Task — Give each line of the records again exactly and omit every picture.

(Beginning of Provided data)

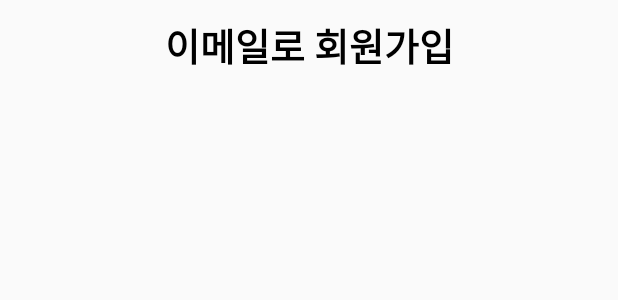
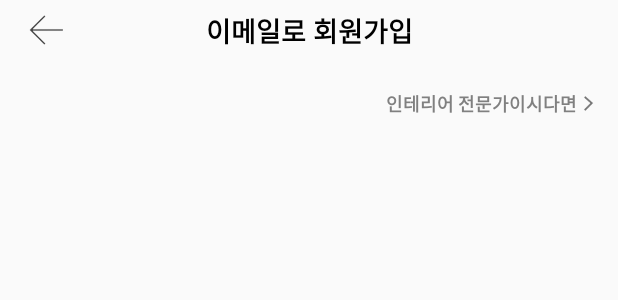
Before and after one commit to mock-rc6/today-s_house_B_aos_manu, an Android app: the layout activity_sign_up.xml on its own in the app's theme, with its tools: preview values and no code run, on a phone screen of 412 x 824 dp. Shown: the top 300 px of the screen. Run offline under Robolectric (Android 15) with nearby library versions, the phone set to English and light mode, and no system bars.

Commit message:
start sign up view

```diff
--- a/app/src/main/java/com/manu/todayhouse/src/MainActivity.kt
+++ b/app/src/main/java/com/manu/todayhouse/src/MainActivity.kt
@@ -1,5 +1,6 @@
 package com.manu.todayhouse.src
 
+import androidx.appcompat.app.AppCompatActivity
 import android.os.Bundle
 import com.manu.todayhouse.R
 import com.manu.todayhouse.config.BaseActivity
--- a/app/src/main/res/layout/activity_login.xml
+++ b/app/src/main/res/layout/activity_login.xml
@@ -105,7 +105,7 @@
         app:layout_constraintEnd_toStartOf="@id/login_facebook"
         app:layout_constraintStart_toStartOf="@id/kakao_talk_login"
         android:layout_marginTop="40dp"
-        android:layout_marginLeft="35dp">
+        android:layout_marginLeft="30dp">
 
         <ImageView
             android:id="@+id/facebook_naver_img"
@@ -123,7 +123,7 @@
         android:layout_width="55dp"
         android:layout_height="55dp"
         android:layout_marginTop="40dp"
-        android:layout_marginRight="35dp"
+        android:layout_marginRight="30dp"
         android:background="@drawable/login_apple_bg"
         app:layout_constraintEnd_toEndOf="@id/kakao_talk_login"
         app:layout_constraintStart_toEndOf="@id/login_facebook"
--- a/app/src/main/res/layout/activity_sign_up.xml
+++ b/app/src/main/res/layout/activity_sign_up.xml
@@ -7,8 +7,9 @@
     tools:context=".src.login.signup.SignUpActivity">
 
     <androidx.constraintlayout.widget.ConstraintLayout
+        android:id="@+id/top_container"
         android:layout_width="match_parent"
-        android:layout_height="60dp"
+        android:layout_height="40dp"
         app:layout_constraintTop_toTopOf="parent"
         app:layout_constraintEnd_toEndOf="parent"
         app:layout_constraintStart_toStartOf="parent">
@@ -17,7 +18,7 @@
             android:layout_width="wrap_content"
             android:layout_height="wrap_content"
             android:text="이메일로 회원가입"
-            android:textSize="25dp"
+            android:textSize="18dp"
             app:layout_constraintStart_toStartOf="parent"
             app:layout_constraintEnd_toEndOf="parent"
             app:layout_constraintTop_toTopOf="parent"
@@ -25,7 +26,63 @@
             android:textColor="@color/black"
             android:textStyle="bold"/>
 
+        <ImageView
+            android:layout_width="25dp"
+            android:layout_height="25dp"
+            android:src="@drawable/sign_up_back_arrow"
+            app:layout_constraintTop_toTopOf="parent"
+            app:layout_constraintBottom_toBottomOf="parent"
+            app:layout_constraintStart_toStartOf="parent"
+            android:layout_marginLeft="18dp"/>
+
     </androidx.constraintlayout.widget.ConstraintLayout>
+
+    <androidx.core.widget.NestedScrollView
+        android:layout_width="match_parent"
+        android:layout_height="wrap_content"
+        app:layout_constraintTop_toBottomOf="@+id/top_container"
+        app:layout_constraintStart_toStartOf="parent"
+        android:orientation="vertical">
+
+        <androidx.constraintlayout.widget.ConstraintLayout
+            android:layout_width="match_parent"
+            android:layout_height="match_parent">
+
+            <TextView
+                android:id="@+id/expert_text"
+                android:layout_width="wrap_content"
+                android:layout_height="wrap_content"
+                android:text="인테리어 전문가이시다면"
+                android:textColor="@color/grey"
+                android:textSize="12dp"
+                android:textStyle="bold"
+                app:layout_constraintTop_toTopOf="parent"
+                app:layout_constraintEnd_toEndOf="parent"
+                android:layout_marginRight="27dp"
+                android:layout_marginTop="20dp"/>
+
+            <ImageView
+                android:layout_width="11dp"
+                android:layout_height="11dp"
+                android:src="@drawable/right_arrow"
+                app:layout_constraintTop_toTopOf="@+id/expert_text"
+                app:layout_constraintBottom_toBottomOf="@+id/expert_text"
+                app:layout_constraintStart_toEndOf="@+id/expert_text"
+                android:layout_marginLeft="2dp"/>
+
+
+
+
+
+
+
+
+        </androidx.constraintlayout.widget.ConstraintLayout>
+
+
+
+    </androidx.core.widget.NestedScrollView>
+
 
 
 
```
Also changed, not shown: app/src/main/java/com/manu/todayhouse/src/main/home/HomeFragment.kt (+11 -9 lines), app/src/main/java/com/manu/todayhouse/src/main/home/qanda/QAndAFragment.kt (+7 -45 lines), app/src/main/res/drawable/right_arrow.png (added), app/src/main/res/drawable/sign_up_back_arrow.png (added).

(End of Provided data)

Result of the task —
Before and after one commit to mock-rc6/today-s_house_B_aos_manu, an Android app: the layout activity_sign_up.xml on its own in the app's theme, with its tools: preview values and no code run, on a phone screen of 412 x 824 dp. Shown: the top 300 px of the screen. Run offline under Robolectric (Android 15) with nearby library versions, the phone set to English and light mode, and no system bars.

Commit message:
start sign up view

```diff
--- a/app/src/main/java/com/manu/todayhouse/src/MainActivity.kt
+++ b/app/src/main/java/com/manu/todayhouse/src/MainActivity.kt
@@ -1,5 +1,6 @@
 package com.manu.todayhouse.src
 
+import androidx.appcompat.app.AppCompatActivity
 import android.os.Bundle
 import com.manu.todayhouse.R
 import com.manu.todayhouse.config.BaseActivity
--- a/app/src/main/res/layout/activity_login.xml
+++ b/app/src/main/res/layout/activity_login.xml
@@ -105,7 +105,7 @@
         app:layout_constraintEnd_toStartOf="@id/login_facebook"
         app:layout_constraintStart_toStartOf="@id/kakao_talk_login"
         android:layout_marginTop="40dp"
-        android:layout_marginLeft="35dp">
+        android:layout_marginLeft="30dp">
 
         <ImageView
             android:id="@+id/facebook_naver_img"
@@ -123,7 +123,7 @@
         android:layout_width="55dp"
         android:layout_height="55dp"
         android:layout_marginTop="40dp"
-        android:layout_marginRight="35dp"
+        android:layout_marginRight="30dp"
         android:background="@drawable/login_apple_bg"
         app:layout_constraintEnd_toEndOf="@id/kakao_talk_login"
         app:layout_constraintStart_toEndOf="@id/login_facebook"
--- a/app/src/main/res/layout/activity_sign_up.xml
+++ b/app/src/main/res/layout/activity_sign_up.xml
@@ -7,8 +7,9 @@
     tools:context=".src.login.signup.SignUpActivity">
 
     <androidx.constraintlayout.widget.ConstraintLayout
+        android:id="@+id/top_container"
         android:layout_width="match_parent"
-        android:layout_height="60dp"
+        android:layout_height="40dp"
         app:layout_constraintTop_toTopOf="parent"
         app:layout_constraintEnd_toEndOf="parent"
         app:layout_constraintStart_toStartOf="parent">
@@ -17,7 +18,7 @@
             android:layout_width="wrap_content"
             android:layout_height="wrap_content"
             android:text="이메일로 회원가입"
-            android:textSize="25dp"
+            android:textSize="18dp"
             app:layout_constraintStart_toStartOf="parent"
             app:layout_constraintEnd_toEndOf="parent"
             app:layout_constraintTop_toTopOf="parent"
@@ -25,7 +26,63 @@
             android:textColor="@color/black"
             android:textStyle="bold"/>
 
+        <ImageView
+            android:layout_width="25dp"
+            android:layout_height="25dp"
+            android:src="@drawable/sign_up_back_arrow"
+            app:layout_constraintTop_toTopOf="parent"
+            app:layout_constraintBottom_toBottomOf="parent"
+            app:layout_constraintStart_toStartOf="parent"
+            android:layout_marginLeft="18dp"/>
+
     </androidx.constraintlayout.widget.ConstraintLayout>
+
+    <androidx.core.widget.NestedScrollView
+        android:layout_width="match_parent"
+        android:layout_height="wrap_content"
+        app:layout_constraintTop_toBottomOf="@+id/top_container"
+        app:layout_constraintStart_toStartOf="parent"
+        android:orientation="vertical">
+
+        <androidx.constraintlayout.widget.ConstraintLayout
+            android:layout_width="match_parent"
+            android:layout_height="match_parent">
+
+            <TextView
+                android:id="@+id/expert_text"
+                android:layout_width="wrap_content"
+                android:layout_height="wrap_content"
+                android:text="인테리어 전문가이시다면"
+                android:textColor="@color/grey"
+                android:textSize="12dp"
+                android:textStyle="bold"
+                app:layout_constraintTop_toTopOf="parent"
+                app:layout_constraintEnd_toEndOf="parent"
+                android:layout_marginRight="27dp"
+                android:layout_marginTop="20dp"/>
+
+            <ImageView
+                android:layout_width="11dp"
+                android:layout_height="11dp"
+                android:src="@drawable/right_arrow"
+                app:layout_constraintTop_toTopOf="@+id/expert_text"
+                app:layout_constraintBottom_toBottomOf="@+id/expert_text"
+                app:layout_constraintStart_toEndOf="@+id/expert_text"
+                android:layout_marginLeft="2dp"/>
+
+
+
+
+
+
+
+
+        </androidx.constraintlayout.widget.ConstraintLayout>
+
+
+
+    </androidx.core.widget.NestedScrollView>
+
 
 
 
```
Also changed, not shown: app/src/main/java/com/manu/todayhouse/src/main/home/HomeFragment.kt (+11 -9 lines), app/src/main/java/com/manu/todayhouse/src/main/home/qanda/QAndAFragment.kt (+7 -45 lines), app/src/main/res/drawable/right_arrow.png (added), app/src/main/res/drawable/sign_up_back_arrow.png (added).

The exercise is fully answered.